“The best part is helping the pet owners. Being able to care for their animals relieves their stress so much,” explains Betty Wong, who has volunteered with the Central California Animal Disaster Team (CCADT) since its inception in 2013. “The animals feel their owners’ stress, and we can help with that.”
Wong spends her volunteer shifts with CCADT caring for some 185 animals located in and around a building near the American Red Cross feeding headquarters. The site caring for dogs, cats, geese, chickens, ducks, rabbits, parrots and parakeets, and whatever other furry or feathered friends evacuees bring in, is at the Oakhurst Community Center in the Sierra Nevada foothills near the Creek Fire. There is a site for large animals too.
“The most unusual pets I’ve cared for over the years were chinchillas, which are very fragile, and also a bearded dragon,” recalls Wong. “We keep clean water in their cages and feed them as needed. Mostly the owners come daily to feed and exercise their pets.”
“When owners return home and see their house is okay, they are so relieved and they pass that feeling onto their pets. You can see it. I love that.”
The Red Cross and CCADT are long-time partners in disaster relief so that families can have the peace of mind that their pets are safe in times of emergency.
Pet Disaster Preparedness
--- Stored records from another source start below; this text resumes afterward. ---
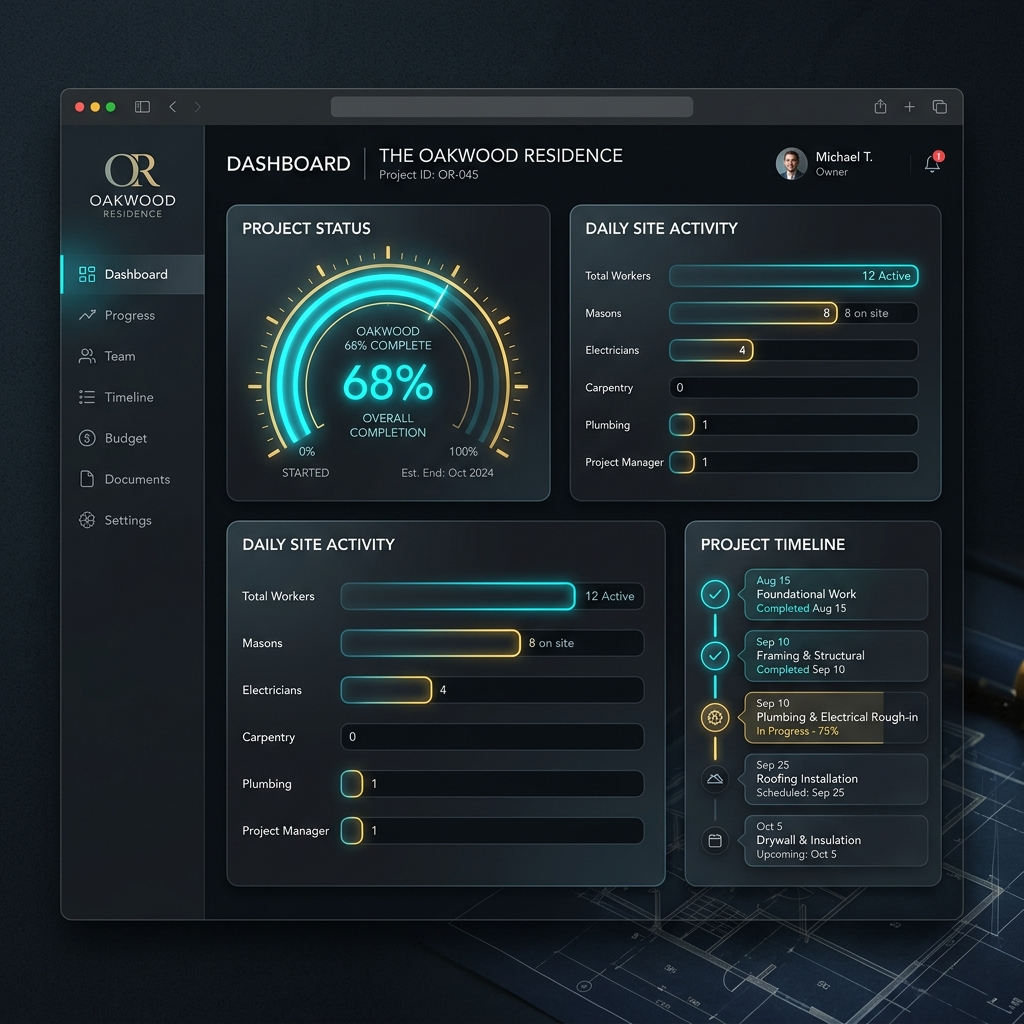
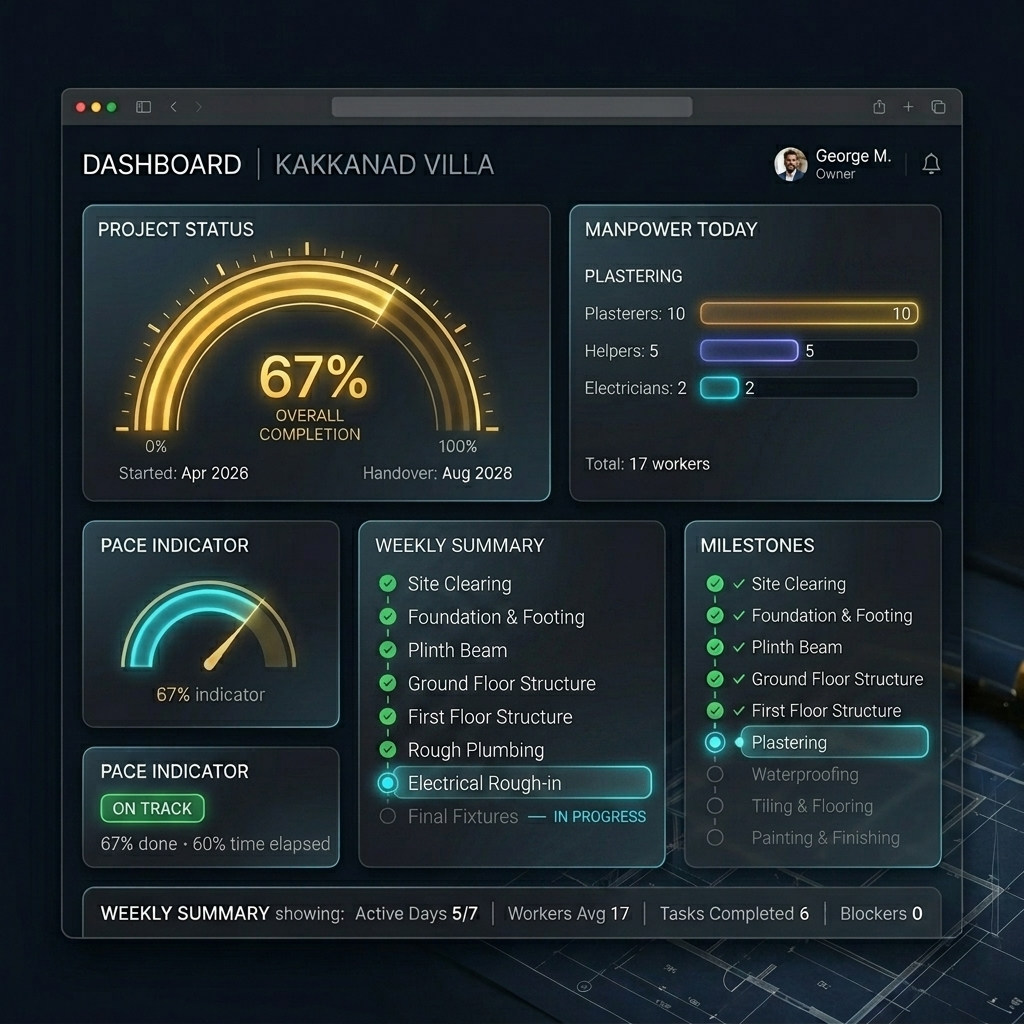
Portfolio gallery: Supabase storage auto-listing + realistic dashboard image
- Replaced placeholder gallery with Supabase Storage auto-listing carousel
- Photos and videos auto-populate from 'portfolio' bucket
- Lightbox with prev/next navigation, keyboard controls
- Videos play natively with <video> element on click
- Replaced AI dashboard image with realistic Kakkanad Villa mockup
- Dashboard shows proper construction milestones and plastering-phase crew

diff --git a/script.js b/script.js
@@ -140,4 +140,216 @@ document.addEventListener('DOMContentLoaded', () => {
         }
     });
 
+    // ═══════════════════════════════════════════════════════════════
+    // 5. PORTFOLIO GALLERY — Supabase Storage Auto-Listing
+    // ═══════════════════════════════════════════════════════════════
+    //
+    // HOW IT WORKS:
+    //   1. Go to Supabase Dashboard → Storage → Create bucket "portfolio" (public)
+    //   2. Upload photos (.jpg, .png, .webp) and videos (.mp4, .mov) to the bucket
+    //   3. Gallery auto-lists all files — no code changes needed
+    //   4. File name becomes the caption (underscores → spaces, extension stripped)
+    //
+    // NAMING CONVENTION (optional, for ordering):
+    //   01_Foundation_Work.jpg  →  caption: "Foundation Work"
+    //   02_Steel_Framework.mp4  →  caption: "Steel Framework"
+    //
+
+    const SUPABASE_URL = 'https://iojmldujezovnxlxpjsh.supabase.co';
+    const SUPABASE_ANON_KEY = 'sb_publishable_Y7IU2Bh0YnHmodEWFe5mGQ_-VdRbUMg';
+    const BUCKET_NAME = 'portfolio';
+
+    const IMAGE_EXTS = ['.jpg', '.jpeg', '.png', '.webp', '.avif'];
+    const VIDEO_EXTS = ['.mp4', '.mov', '.webm'];
+
+    // Build public URL for a file in the bucket
+    const storageUrl = (fileName) => `${SUPABASE_URL}/storage/v1/object/public/${BUCKET_NAME}/${encodeURIComponent(fileName)}`;
+
+    // Convert filename to caption: "03_Steel_Framework.jpg" → "Steel Framework"
+    function fileToCaption(name) {
+        return name
+            .replace(/\.[^.]+$/, '')           // strip extension
+            .replace(/^\d+[_\-\s]/, '')        // strip leading number prefix
+            .replace(/[_\-]/g, ' ')            // underscores/hyphens → spaces
+            .replace(/\b\w/g, c => c.toUpperCase()) // title case
+            .trim();
+    }
+
+    function getFileType(name) {
+        const ext = name.substring(name.lastIndexOf('.')).toLowerCase();
+        if (VIDEO_EXTS.includes(ext)) return 'video';
+        if (IMAGE_EXTS.includes(ext)) return 'photo';
+        return null;
+    }
+
+    const grid = document.getElementById('portfolioGrid');
+    const lightbox = document.getElementById('portfolioLightbox');
+    const lbContent = document.getElementById('lightboxContent');
+    const lbCaption = document.getElementById('lightboxCaption');
+    let currentLbIndex = 0;
+    let portfolioItems = []; // populated from Supabase
+
+    async function loadPortfolio() {
+        if (!grid) return;
+
+        try {
+            // List all files in the portfolio bucket via Supabase REST API
+            const res = await fetch(`${SUPABASE_URL}/storage/v1/object/list/${BUCKET_NAME}`, {
+                method: 'POST',
+                headers: {
+                    'Content-Type': 'application/json',
+                    'apikey': SUPABASE_ANON_KEY,
+                    'Authorization': `Bearer ${SUPABASE_ANON_KEY}`
+                },
+                body: JSON.stringify({ prefix: '', limit: 100, offset: 0, sortBy: { column: 'name', order: 'asc' } })
+            });
+
+            if (!res.ok) throw new Error(`Storage API error: ${res.status}`);
+            const files = await res.json();
+
+            // Filter to images and videos only
+            portfolioItems = files
+                .filter(f => f.name && getFileType(f.name))
+                .map(f => ({
+                    name: f.name,
+                    type: getFileType(f.name),
+                    url: storageUrl(f.name),
+                    caption: fileToCaption(f.name)
+                }));
+
+            renderPortfolioGrid();
+        } catch (err) {
+            console.warn('Portfolio load error:', err);
+            grid.innerHTML = `
+                <div style="grid-column: 1 / -1; text-align: center; padding: 60px 20px; color: #4b5563;">
+                    <div style="font-size: 2.5rem; margin-bottom: 12px;">🏗</div>
+                    <div style="font-size: 1rem; font-weight: 600; color: #94a3b8; margin-bottom: 6px;">Portfolio Coming Soon</div>
+                    <div style="font-size: 0.85rem;">High-resolution project photos and construction timelapses</div>
+                </div>`;
+        }
+    }
+
+    function renderPortfolioGrid() {
+        if (!grid) return;
+
+        if (portfolioItems.length === 0) {
+            grid.innerHTML = `
+                <div style="grid-column: 1 / -1; text-align: center; padding: 60px 20px; color: #4b5563;">
+                    <div style="font-size: 2.5rem; margin-bottom: 12px;">🏗</div>
+                    <div style="font-size: 1rem; font-weight: 600; color: #94a3b8; margin-bottom: 6px;">Portfolio Coming Soon</div>
+                    <div style="font-size: 0.85rem;">High-resolution project photos and construction timelapses</div>
+                </div>`;
+            return;
+        }
+
+        grid.innerHTML = portfolioItems.map((item, i) => {
+            const isVideo = item.type === 'video';
+            // For video thumbnails, we show a poster frame or a styled placeholder
+            const thumbContent = isVideo
+                ? `<video src="${item.url}" preload="metadata" style="width:100%; height:100%; object-fit:cover; pointer-events:none;" muted></video>`
+                : `<img src="${item.url}" alt="${item.caption}" loading="lazy" style="width:100%; height:100%; object-fit:cover; transition:transform 0.4s ease;">`;
+
+            return `
+                <div class="portfolio-item" data-index="${i}" style="position:relative; aspect-ratio:3/2; border-radius:10px; overflow:hidden; cursor:pointer; border:1px solid rgba(255,255,255,0.06); transition:transform 0.3s ease, box-shadow 0.3s ease; background:#111;">
+                    ${thumbContent}
+                    ${isVideo ? `
+                        <div class="play-overlay" style="position:absolute; inset:0; display:flex; align-items:center; justify-content:center; background:rgba(0,0,0,0.35); transition:background 0.3s;">
+                            <div style="width:56px; height:56px; border-radius:50%; background:rgba(197,160,89,0.9); display:flex; align-items:center; justify-content:center; box-shadow:0 4px 20px rgba(0,0,0,0.4); transition:transform 0.2s;">
+                                <svg width="22" height="22" viewBox="0 0 24 24" fill="#fff"><polygon points="8,5 19,12 8,19"/></svg>
+                            </div>
+                        </div>
+                    ` : ''}
+                    <div style="position:absolute; bottom:0; left:0; right:0; padding:10px 14px; background:linear-gradient(transparent, rgba(0,0,0,0.85)); pointer-events:none;">
+                        <span style="font-size:0.75rem; color:#e2e8f0; font-weight:500;">${item.caption}</span>
+                        ${isVideo ? '<span style="float:right; font-size:0.65rem; color:#C5A059; font-weight:600;">▶ VIDEO</span>' : ''}
+                    </div>
+                </div>`;
+        }).join('');
+
+        // Hover effects
+        grid.querySelectorAll('.portfolio-item').forEach(el => {
+            el.addEventListener('mouseenter', () => {
+                el.style.transform = 'scale(1.03)';
+                el.style.boxShadow = '0 12px 40px rgba(197,160,89,0.15)';
+                const img = el.querySelector('img');
+                if (img) img.style.transform = 'scale(1.08)';
+            });
+            el.addEventListener('mouseleave', () => {
+                el.style.transform = 'scale(1)';
+                el.style.boxShadow = 'none';
+                const img = el.querySelector('img');
+                if (img) img.style.transform = 'scale(1)';
+            });
+            el.addEventListener('click', () => {
+                openLightbox(parseInt(el.dataset.index));
+            });
+        });
+    }
+
+    function openLightbox(index) {
+        if (!lightbox || portfolioItems.length === 0) return;
+        currentLbIndex = index;
+        renderLightboxItem();
+        lightbox.style.display = 'flex';
+        document.body.style.overflow = 'hidden';
+    }
+
+    function closeLightbox() {
+        if (!lightbox) return;
+        lightbox.style.display = 'none';
+        document.body.style.overflow = '';
+        // Stop any playing video
+        const vid = lbContent.querySelector('video');
+        if (vid) vid.pause();
+        lbContent.innerHTML = '';
+    }
+
+    function renderLightboxItem() {
+        const item = portfolioItems[currentLbIndex];
+        if (!item) return;
+
+        if (item.type === 'video') {
+            lbContent.innerHTML = `
+                <video src="${item.url}" controls autoplay
+                    style="max-width:90vw; max-height:80vh; border-radius:8px; box-shadow:0 20px 60px rgba(0,0,0,0.5); outline:none; background:#000;">
+                    Your browser does not support the video tag.
+                </video>`;
+        } else {
+            lbContent.innerHTML = `
+                <img src="${item.url}" 
+                    style="max-width:90vw; max-height:80vh; border-radius:8px; box-shadow:0 20px 60px rgba(0,0,0,0.5); object-fit:contain;" 
+                    alt="${item.caption}">`;
+        }
+
+        lbCaption.textContent = `${item.caption}  ·  ${currentLbIndex + 1} / ${portfolioItems.length}`;
+    }
+
+    function lightboxNav(direction) {
+        // Stop current video if playing
+        const vid = lbContent.querySelector('video');
+        if (vid) vid.pause();
+        currentLbIndex = (currentLbIndex + direction + portfolioItems.length) % portfolioItems.length;
+        renderLightboxItem();
+    }
+
+    // Lightbox event listeners
+    if (lightbox) {
+        document.getElementById('lightboxClose').addEventListener('click', (e) => { e.stopPropagation(); closeLightbox(); });
+        document.getElementById('lightboxPrev').addEventListener('click', (e) => { e.stopPropagation(); lightboxNav(-1); });
+        document.getElementById('lightboxNext').addEventListener('click', (e) => { e.stopPropagation(); lightboxNav(1); });
+        lightbox.addEventListener('click', (e) => { if (e.target === lightbox) closeLightbox(); });
+    }
+
+    // Keyboard controls
+    document.addEventListener('keydown', (e) => {
+        if (lightbox && lightbox.style.display === 'flex') {
+            if (e.key === 'Escape') closeLightbox();
+            if (e.key === 'ArrowLeft') lightboxNav(-1);
+            if (e.key === 'ArrowRight') lightboxNav(1);
+        }
+    });
+
+    // Initialize gallery — fetch from Supabase Storage
+    loadPortfolio();
+
 });

diff --git a/index.html b/index.html
@@ -120,16 +120,30 @@
             </style>
         </section>
 
-        <!-- Structural Integrity Carousel Placeholder -->
-        <section class="portfolio-carousel" style="padding: 4rem 2rem; background: #000; display: block; clear: both; width: 100%;">
-            <div style="max-width: 1200px; margin: 0 auto; text-align: center;">
-                <h2 style="font-size: 2rem; margin-bottom: 2rem; letter-spacing: 2px;">STRUCTURAL INTEGRITY <span class="accent">PORTFOLIO</span></h2>
-                <div style="display: flex; gap: 16px; overflow-x: auto; padding-bottom: 20px; justify-content: center;">
-                    <!-- Placeholder boxes until drive links are provided -->
-                    <div style="min-width: 300px; height: 200px; background: #1e293b; border-radius: 8px; display: flex; align-items: center; justify-content: center; border: 1px solid rgba(255,42,0,0.2); color: #fff;">Awaiting Drive Link 1</div>
+        <!-- Structural Integrity Portfolio — Photo + Video Gallery -->
+        <section class="portfolio-carousel" id="portfolio-section" style="padding: 5rem 2rem; background: #000; display: block; clear: both; width: 100%; border-top: 1px solid rgba(255,255,255,0.04);">
+            <div style="max-width: 1400px; margin: 0 auto;">
+                <h2 style="font-size: 2rem; margin-bottom: 0.5rem; letter-spacing: 2px; text-align: center;">STRUCTURAL INTEGRITY <span class="accent">PORTFOLIO</span></h2>
+                <p style="text-align: center; color: #6b7280; font-size: 0.9rem; margin-bottom: 2.5rem; letter-spacing: 0.5px;">Click to view • Videos auto-play on selection</p>
+                
+                <div id="portfolioGrid" style="display: grid; grid-template-columns: repeat(auto-fill, minmax(280px, 1fr)); gap: 16px;">
+                    <!-- Populated by JS from PORTFOLIO_MEDIA config -->
+                    <div style="grid-column: 1 / -1; text-align: center; padding: 60px 20px; color: #4b5563;">
+                        <i style="font-size: 2rem; margin-bottom: 8px; display: block;">📁</i>
+                        Loading portfolio...
+                    </div>
                 </div>
             </div>
         </section>
+
+        <!-- Portfolio Lightbox -->
+        <div id="portfolioLightbox" style="display:none; position:fixed; inset:0; z-index:10000; background:rgba(0,0,0,0.95); backdrop-filter:blur(20px); align-items:center; justify-content:center; cursor:pointer;">
+            <button id="lightboxClose" style="position:absolute; top:20px; right:24px; background:none; border:none; color:#fff; font-size:2rem; cursor:pointer; z-index:10001; width:44px; height:44px; display:flex; align-items:center; justify-content:center; border-radius:50%; background:rgba(255,255,255,0.1); transition:background 0.2s;">&times;</button>
+            <button id="lightboxPrev" style="position:absolute; left:16px; top:50%; transform:translateY(-50%); background:rgba(255,255,255,0.08); border:none; color:#fff; font-size:1.5rem; cursor:pointer; width:48px; height:48px; border-radius:50%; display:flex; align-items:center; justify-content:center; transition:background 0.2s;">&#8249;</button>
+            <button id="lightboxNext" style="position:absolute; right:16px; top:50%; transform:translateY(-50%); background:rgba(255,255,255,0.08); border:none; color:#fff; font-size:1.5rem; cursor:pointer; width:48px; height:48px; border-radius:50%; display:flex; align-items:center; justify-content:center; transition:background 0.2s;">&#8250;</button>
+            <div id="lightboxContent" style="max-width:90vw; max-height:85vh; display:flex; align-items:center; justify-content:center;"></div>
+            <div id="lightboxCaption" style="position:absolute; bottom:24px; left:50%; transform:translateX(-50%); color:#94a3b8; font-size:0.85rem; text-align:center; max-width:600px; letter-spacing:0.5px;"></div>
+        </div>
         
         <footer class="footer">
             <div class="footer-links">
In an emergency, your pets will be even more dependent on you for their safety and well-being. Your family’s disaster plans must include your furry family members too. Learn what to do to keep your beloved pets safe!